Molecular libraries for organic light-emitting diodes
24.04.2017 | Goethe-Universität Frankfurt am Main
Fine organic particles in the atmosphere are more often solid glass beads than liquid oil droplets
21.04.2017 | Max-Planck-Institut für Chemie
The nearby, giant radio galaxy M87 hosts a supermassive black hole (BH) and is well-known for its bright jet dominating the spectrum over ten orders of magnitude in frequency. Due to its proximity, jet prominence, and the large black hole mass, M87 is the best laboratory for investigating the formation, acceleration, and collimation of relativistic jets. A research team led by Silke Britzen from the Max Planck Institute for Radio Astronomy in Bonn, Germany, has found strong indication for turbulent processes connecting the accretion disk and the jet of that galaxy providing insights into the longstanding problem of the origin of astrophysical jets.
Supermassive black holes form some of the most enigmatic phenomena in astrophysics. Their enormous energy output is supposed to be generated by the...
The probability to find a certain number of photons inside a laser pulse usually corresponds to a classical distribution of independent events, the so-called...
Microprocessors based on atomically thin materials hold the promise of the evolution of traditional processors as well as new applications in the field of flexible electronics. Now, a TU Wien research team led by Thomas Müller has made a breakthrough in this field as part of an ongoing research project.
Two-dimensional materials, or 2D materials for short, are extremely versatile, although – or often more precisely because – they are made up of just one or a...
Two researchers at Heidelberg University have developed a model system that enables a better understanding of the processes in a quantum-physical experiment...
Glaciers might seem rather inhospitable environments. However, they are home to a diverse and vibrant microbial community. It’s becoming increasingly clear that they play a bigger role in the carbon cycle than previously thought.
A new study, now published in the journal Nature Geoscience, shows how microbial communities in melting glaciers contribute to the Earth’s carbon cycle, a...
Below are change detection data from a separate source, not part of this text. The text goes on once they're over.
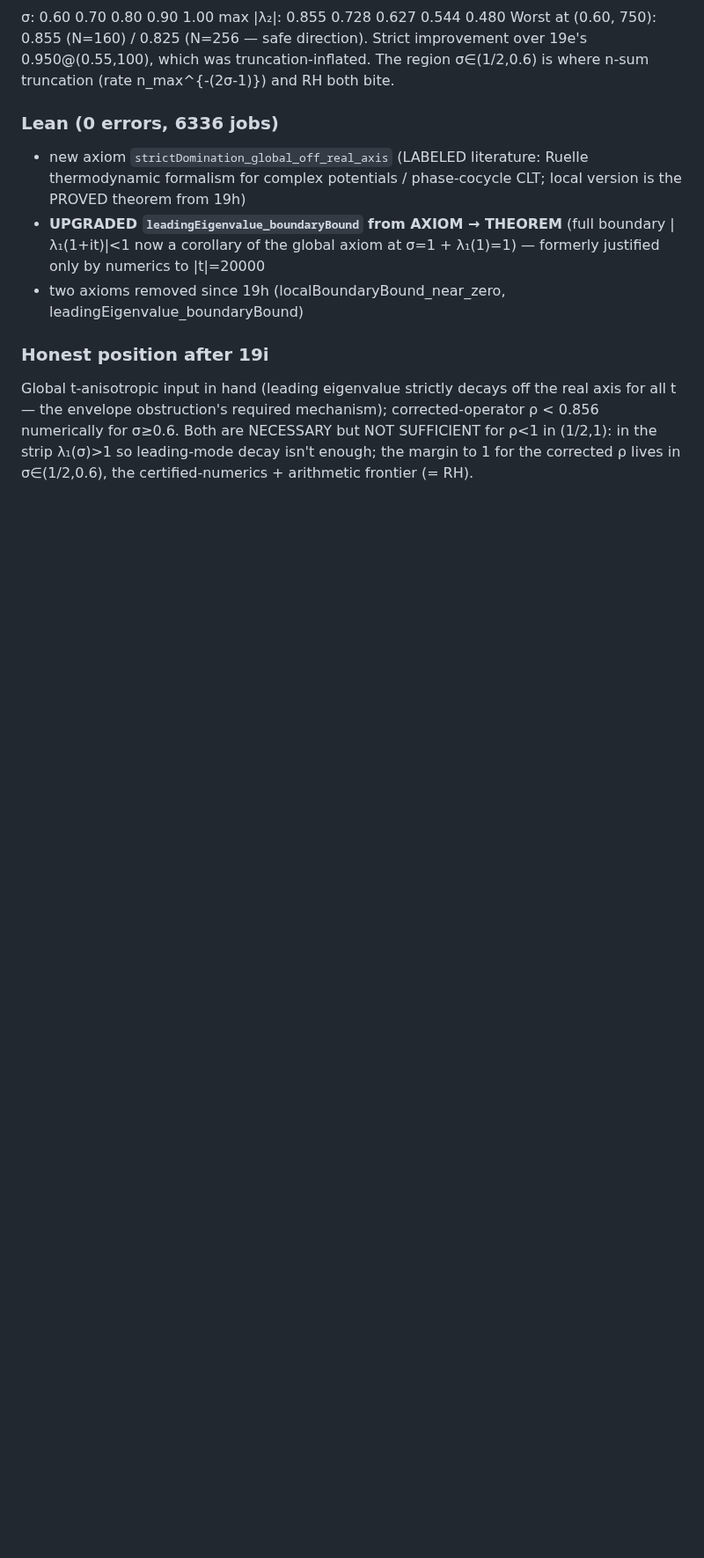
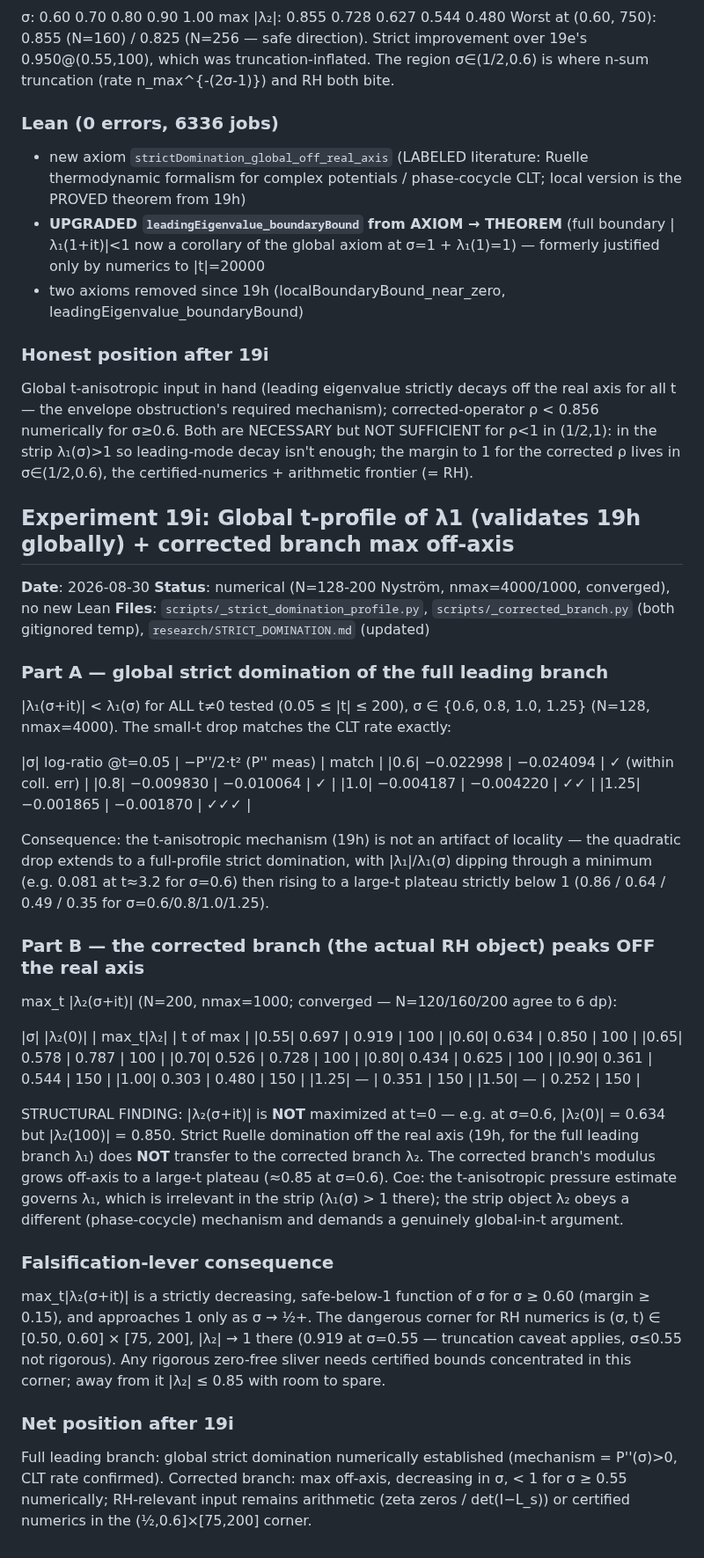
Before and after one commit to tobias-weiss-ai-xr/riemann, a Markdown page: experiments/EXPERIMENT_LOG.md, the part around the change. Shown at 88% size. Drawn GitHub-style; blank space fills up the shorter version.

```diff
--- a/experiments/EXPERIMENT_LOG.md
+++ b/experiments/EXPERIMENT_LOG.md
@@ -3888,3 +3888,66 @@ corrected-operator ρ < 0.856 numerically for σ≥0.6.  Both are NECESSARY but
 NOT SUFFICIENT for ρ<1 in (1/2,1): in the strip λ₁(σ)>1 so leading-mode
 decay isn't enough; the margin to 1 for the corrected ρ lives in σ∈(1/2,0.6),
 the certified-numerics + arithmetic frontier (= RH).
+
+## Experiment 19i: Global t-profile of λ1 (validates 19h globally) + corrected branch max off-axis
+
+**Date**: 2026-08-30
+**Status**: numerical (N=128-200 Nyström, nmax=4000/1000, converged), no new Lean
+**Files**: `scripts/_strict_domination_profile.py`, `scripts/_corrected_branch.py`
+          (both gitignored temp), `research/STRICT_DOMINATION.md` (updated)
+
+### Part A — global strict domination of the full leading branch
+
+|λ₁(σ+it)| < λ₁(σ) for ALL t≠0 tested (0.05 ≤ |t| ≤ 200), σ ∈ {0.6, 0.8, 1.0, 1.25}
+(N=128, nmax=4000).  The small-t drop matches the CLT rate exactly:
+
+|σ| log-ratio @t=0.05 | −P''/2·t² (P'' meas) | match |
+|0.6| −0.022998 | −0.024094 | ✓ (within coll. err) |
+|0.8| −0.009830 | −0.010064 | ✓ |
+|1.0| −0.004187 | −0.004220 | ✓✓ |
+|1.25| −0.001865 | −0.001870 | ✓✓✓ |
+
+Consequence: the t-anisotropic mechanism (19h) is not an artifact of locality —
+the quadratic drop extends to a full-profile strict domination, with |λ₁|/λ₁(σ)
+dipping through a minimum (e.g. 0.081 at t≈3.2 for σ=0.6) then rising to a
+large-t plateau strictly below 1 (0.86 / 0.64 / 0.49 / 0.35 for σ=0.6/0.8/1.0/1.25).
+
+### Part B — the corrected branch (the actual RH object) peaks OFF the real axis
+
+max_t |λ₂(σ+it)| (N=200, nmax=1000; converged — N=120/160/200 agree to 6 dp):
+
+|σ| |λ₂(0)| | max_t|λ₂| | t of max |
+|0.55| 0.697 | 0.919 | 100 |
+|0.60| 0.634 | 0.850 | 100 |
+|0.65| 0.578 | 0.787 | 100 |
+|0.70| 0.526 | 0.728 | 100 |
+|0.80| 0.434 | 0.625 | 100 |
+|0.90| 0.361 | 0.544 | 150 |
+|1.00| 0.303 | 0.480 | 150 |
+|1.25| — | 0.351 | 150 |
+|1.50| — | 0.252 | 150 |
+
+STRUCTURAL FINDING: |λ₂(σ+it)| is **NOT** maximized at t=0 — e.g. at σ=0.6,
+|λ₂(0)| = 0.634 but |λ₂(100)| = 0.850.  Strict Ruelle domination off the real
+axis (19h, for the full leading branch λ₁) does **NOT** transfer to the
+corrected branch λ₂.  The corrected branch's modulus grows off-axis to a
+large-t plateau (≈0.85 at σ=0.6).  Coe: the t-anisotropic pressure estimate
+governs λ₁, which is irrelevant in the strip (λ₁(σ) > 1 there); the strip
+object λ₂ obeys a different (phase-cocycle) mechanism and demands a
+genuinely global-in-t argument.
+
+### Falsification-lever consequence
+
+max_t|λ₂(σ+it)| is a strictly decreasing, safe-below-1 function of σ for
+σ ≥ 0.60 (margin ≥ 0.15), and approaches 1 only as σ → ½+.  The dangerous
+corner for RH numerics is (σ, t) ∈ [0.50, 0.60] × [75, 200], |λ₂| → 1 there
+(0.919 at σ=0.55 — truncation caveat applies, σ≤0.55 not rigorous).  Any
+rigorous zero-free sliver needs certified bounds concentrated in this corner;
+away from it |λ₂| ≤ 0.85 with room to spare.
+
+### Net position after 19i
+
+Full leading branch: global strict domination numerically established (mechanism =
+P''(σ)>0, CLT rate confirmed).  Corrected branch: max off-axis, decreasing in σ,
+< 1 for σ ≥ 0.55 numerically; RH-relevant input remains arithmetic (zeta zeros /
+det(I−L_s)) or certified numerics in the (½,0.6]×[75,200] corner.
```
Also changed, not shown: research/STRICT_DOMINATION.md (+52 -0 lines).
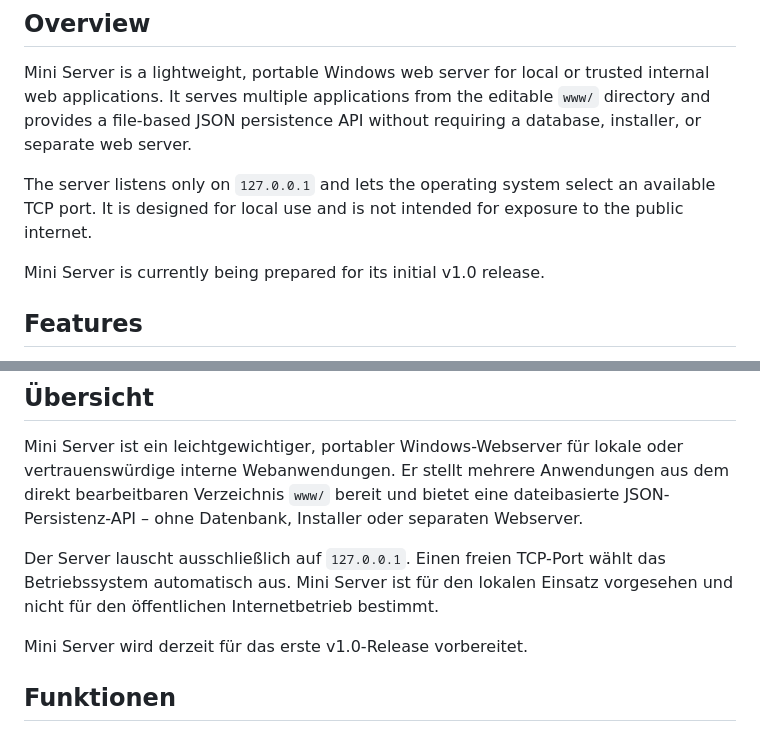
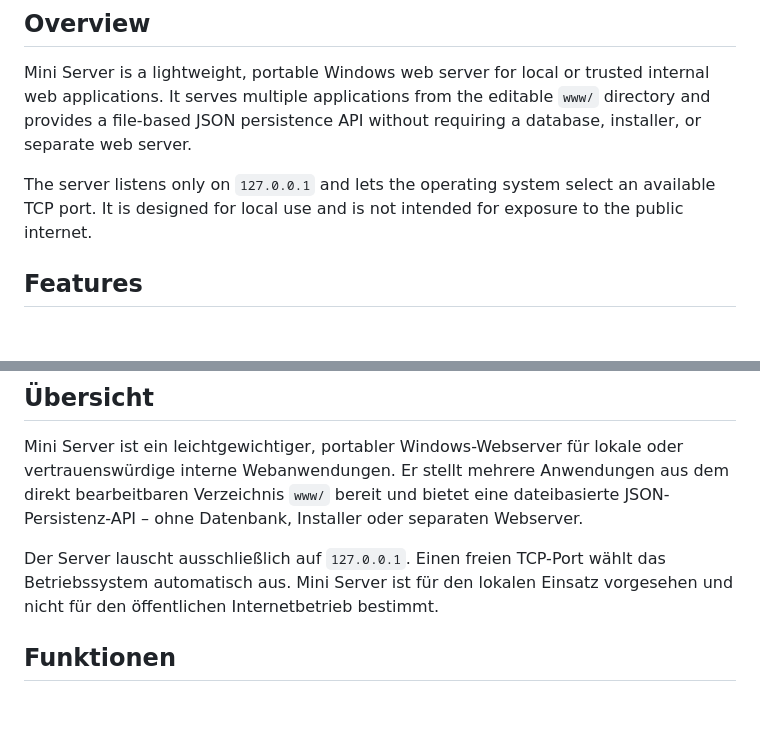
Before and after one commit to madebyzwen/mini-server, a Markdown page: README.md, 2 parts joined by grey strips. Drawn GitHub-style; folded sections open; blank space fills up the shorter version.

Commit message:
Remove pre-release README notice

```diff
--- a/README.md
+++ b/README.md
@@ -49,7 +49,6 @@ Mini Server is a lightweight, portable Windows web server for local or trusted i
 
 The server listens only on `127.0.0.1` and lets the operating system select an available TCP port. It is designed for local use and is not intended for exposure to the public internet.
 
-Mini Server is currently being prepared for its initial v1.0 release.
 
 ## Features
 
@@ -206,7 +205,6 @@ Mini Server ist ein leichtgewichtiger, portabler Windows-Webserver für lokale o
 
 Der Server lauscht ausschließlich auf `127.0.0.1`. Einen freien TCP-Port wählt das Betriebssystem automatisch aus. Mini Server ist für den lokalen Einsatz vorgesehen und nicht für den öffentlichen Internetbetrieb bestimmt.
 
-Mini Server wird derzeit für das erste v1.0-Release vorbereitet.
 
 ## Funktionen
 
```
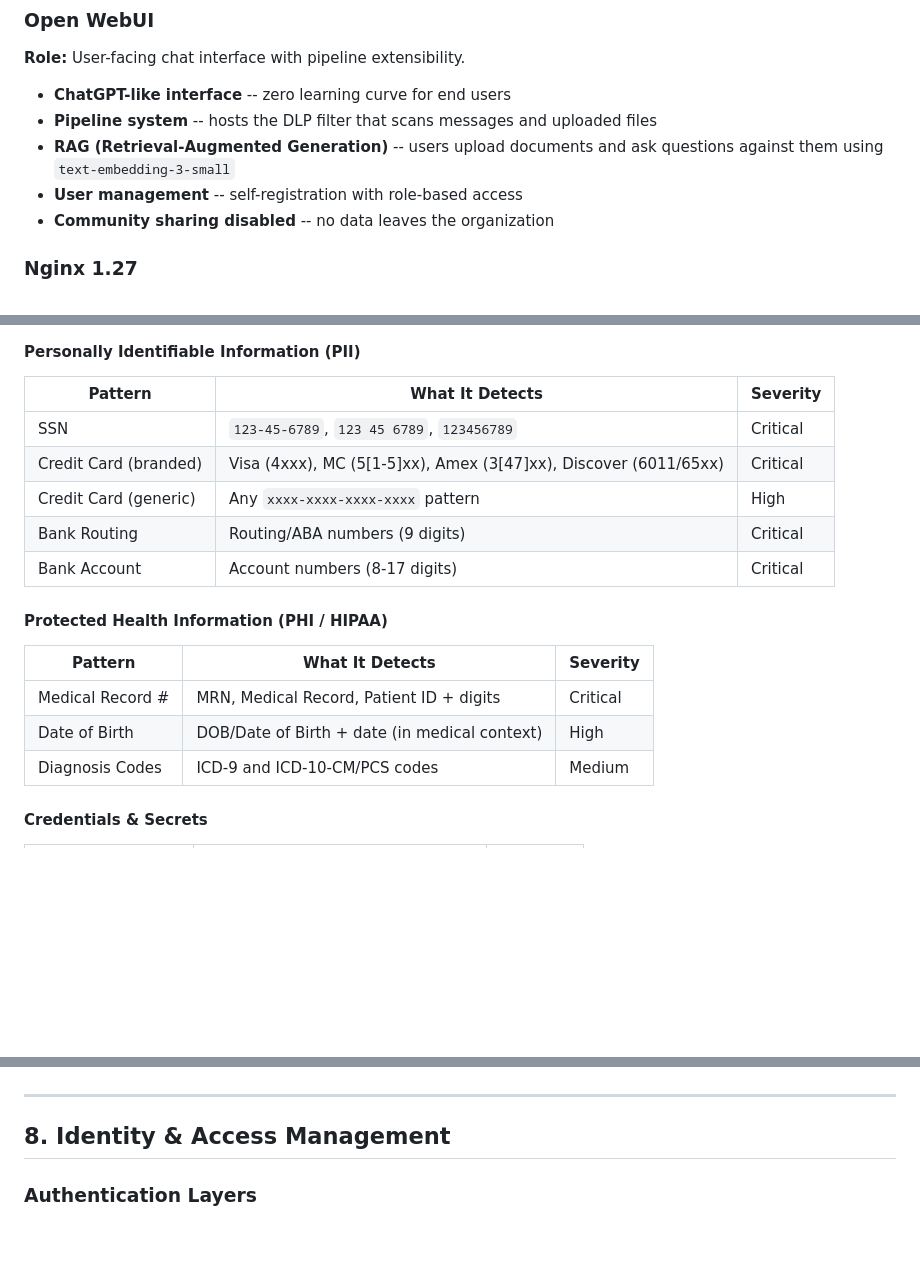
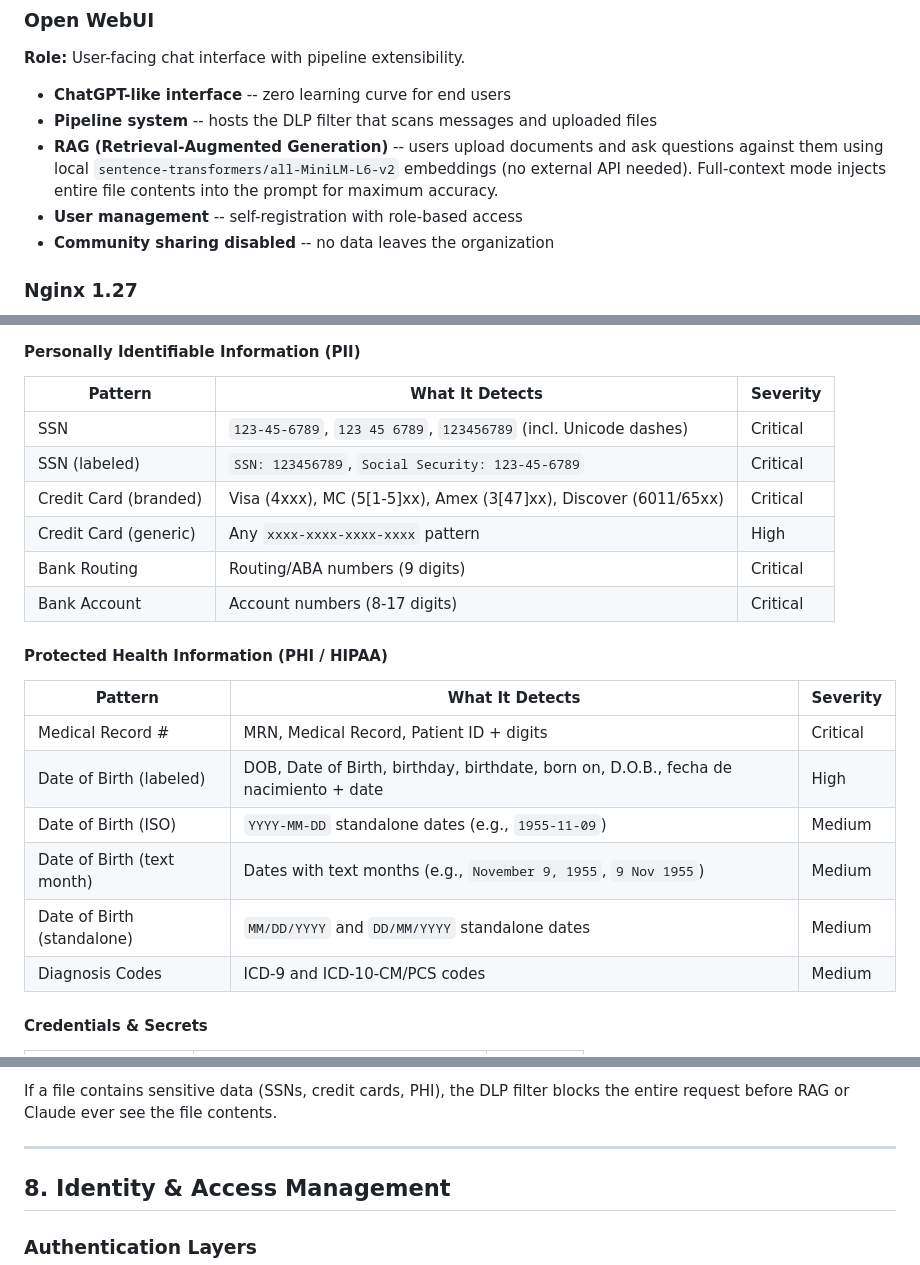
Before and after one commit to Uniformedi/InsideLLM, a Markdown page: README.md, 3 parts joined by grey strips. Rendered like a GitHub page; blank space fills up the shorter version.

```diff
--- a/README.md
+++ b/README.md
@@ -428,7 +431,9 @@ Anthropic prompt caching is handled automatically by LiteLLM when applicable.
 - **ChatGPT-like interface** -- zero learning curve for end users
 - **Pipeline system** -- hosts the DLP filter that scans messages and uploaded files
 - **RAG (Retrieval-Augmented Generation)** -- users upload documents and ask
-  questions against them using `text-embedding-3-small`
+  questions against them using local `sentence-transformers/all-MiniLM-L6-v2`
+  embeddings (no external API needed). Full-context mode injects entire file
+  contents into the prompt for maximum accuracy.
 - **User management** -- self-registration with role-based access
 - **Community sharing disabled** -- no data leaves the organization
 
@@ -586,7 +591,8 @@ RAG or the LLM), and a system message notifies the user which files were removed
 
 | Pattern | What It Detects | Severity |
 |---------|----------------|----------|
-| SSN | `123-45-6789`, `123 45 6789`, `123456789` | Critical |
+| SSN | `123-45-6789`, `123 45 6789`, `123456789` (incl. Unicode dashes) | Critical |
+| SSN (labeled) | `SSN: 123456789`, `Social Security: 123-45-6789` | Critical |
 | Credit Card (branded) | Visa (4xxx), MC (5[1-5]xx), Amex (3[47]xx), Discover (6011/65xx) | Critical |
 | Credit Card (generic) | Any `xxxx-xxxx-xxxx-xxxx` pattern | High |
 | Bank Routing | Routing/ABA numbers (9 digits) | Critical |
@@ -597,7 +603,10 @@ RAG or the LLM), and a system message notifies the user which files were removed
 | Pattern | What It Detects | Severity |
 |---------|----------------|----------|
 | Medical Record # | MRN, Medical Record, Patient ID + digits | Critical |
-| Date of Birth | DOB/Date of Birth + date (in medical context) | High |
+| Date of Birth (labeled) | DOB, Date of Birth, birthday, birthdate, born on, D.O.B., fecha de nacimiento + date | High |
+| Date of Birth (ISO) | `YYYY-MM-DD` standalone dates (e.g., `1955-11-09`) | Medium |
+| Date of Birth (text month) | Dates with text months (e.g., `November 9, 1955`, `9 Nov 1955`) | Medium |
+| Date of Birth (standalone) | `MM/DD/YYYY` and `DD/MM/YYYY` standalone dates | Medium |
 | Diagnosis Codes | ICD-9 and ICD-10-CM/PCS codes | Medium |
 
 #### Credentials & Secrets
@@ -677,3 +771,5 @@ and plain reads for text-based formats).
+If a file contains sensitive data (SSNs, credit cards, PHI), the DLP filter blocks the
+entire request before RAG or Claude ever see the file contents.
 
 ---
 
```
Also changed, not shown: other parts of README.md (+90 -0 lines).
20.04.2017 | Event News
18.04.2017 | Event News
03.04.2017 | Event News
24.04.2017 | Trade Fair News
21.04.2017 | Physics and Astronomy
21.04.2017 | Health and Medicine